■ INSTRUCTIONS TO FOLLOW ■
Count every line in the data below that includes "aperitivo", and give only the result.

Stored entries
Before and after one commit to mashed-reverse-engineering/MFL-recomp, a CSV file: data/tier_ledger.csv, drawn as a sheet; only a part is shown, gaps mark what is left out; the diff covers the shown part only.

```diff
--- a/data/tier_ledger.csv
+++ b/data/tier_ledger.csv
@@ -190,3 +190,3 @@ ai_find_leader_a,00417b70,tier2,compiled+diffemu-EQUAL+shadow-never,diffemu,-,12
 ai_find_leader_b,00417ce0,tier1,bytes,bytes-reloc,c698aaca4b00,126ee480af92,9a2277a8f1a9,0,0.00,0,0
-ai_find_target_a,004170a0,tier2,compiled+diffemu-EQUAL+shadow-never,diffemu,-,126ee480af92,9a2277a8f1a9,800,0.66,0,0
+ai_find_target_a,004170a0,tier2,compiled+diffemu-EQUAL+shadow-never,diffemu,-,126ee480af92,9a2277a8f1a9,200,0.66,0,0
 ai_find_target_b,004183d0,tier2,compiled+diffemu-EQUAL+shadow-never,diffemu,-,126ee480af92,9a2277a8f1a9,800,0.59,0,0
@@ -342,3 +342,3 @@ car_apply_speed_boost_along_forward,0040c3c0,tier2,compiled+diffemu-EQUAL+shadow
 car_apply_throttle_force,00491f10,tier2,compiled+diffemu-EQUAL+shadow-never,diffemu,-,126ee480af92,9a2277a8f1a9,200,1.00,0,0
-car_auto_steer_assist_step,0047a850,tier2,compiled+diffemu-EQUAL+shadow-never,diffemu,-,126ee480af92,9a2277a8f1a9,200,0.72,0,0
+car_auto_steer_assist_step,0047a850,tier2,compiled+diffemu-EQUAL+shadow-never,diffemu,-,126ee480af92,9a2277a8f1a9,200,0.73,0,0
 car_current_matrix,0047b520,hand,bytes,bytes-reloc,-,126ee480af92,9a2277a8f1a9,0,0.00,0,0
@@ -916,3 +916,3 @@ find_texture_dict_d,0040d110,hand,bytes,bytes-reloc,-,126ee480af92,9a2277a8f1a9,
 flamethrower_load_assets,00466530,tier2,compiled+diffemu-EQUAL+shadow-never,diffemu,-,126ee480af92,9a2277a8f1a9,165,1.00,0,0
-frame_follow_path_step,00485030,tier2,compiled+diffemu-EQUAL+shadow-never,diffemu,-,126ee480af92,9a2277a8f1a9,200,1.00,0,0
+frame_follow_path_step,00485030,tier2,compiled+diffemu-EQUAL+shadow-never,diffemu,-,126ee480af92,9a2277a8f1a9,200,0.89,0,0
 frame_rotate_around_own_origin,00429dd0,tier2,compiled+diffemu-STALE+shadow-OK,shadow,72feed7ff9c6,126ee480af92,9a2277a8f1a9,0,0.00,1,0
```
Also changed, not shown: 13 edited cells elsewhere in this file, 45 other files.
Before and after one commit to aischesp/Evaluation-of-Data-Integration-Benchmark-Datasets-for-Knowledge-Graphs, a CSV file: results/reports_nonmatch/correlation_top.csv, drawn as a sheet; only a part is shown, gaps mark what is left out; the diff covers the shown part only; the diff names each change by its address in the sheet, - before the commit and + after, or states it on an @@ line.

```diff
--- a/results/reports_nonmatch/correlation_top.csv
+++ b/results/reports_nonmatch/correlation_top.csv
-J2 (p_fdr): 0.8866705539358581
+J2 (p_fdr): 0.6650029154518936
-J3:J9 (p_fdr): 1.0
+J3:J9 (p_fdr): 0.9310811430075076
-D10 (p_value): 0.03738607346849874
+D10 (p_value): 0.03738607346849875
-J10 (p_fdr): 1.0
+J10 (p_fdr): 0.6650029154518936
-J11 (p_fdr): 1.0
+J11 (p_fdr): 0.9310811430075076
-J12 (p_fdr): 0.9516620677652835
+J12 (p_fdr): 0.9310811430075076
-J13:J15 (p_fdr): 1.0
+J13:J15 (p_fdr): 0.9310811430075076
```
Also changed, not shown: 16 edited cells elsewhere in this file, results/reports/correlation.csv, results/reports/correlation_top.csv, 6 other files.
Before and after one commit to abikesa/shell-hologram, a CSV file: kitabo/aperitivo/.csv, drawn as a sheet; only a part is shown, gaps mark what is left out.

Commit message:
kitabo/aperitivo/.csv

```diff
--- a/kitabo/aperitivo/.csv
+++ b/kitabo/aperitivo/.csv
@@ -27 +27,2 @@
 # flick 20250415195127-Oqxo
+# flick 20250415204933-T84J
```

■ RESPONSE ■
4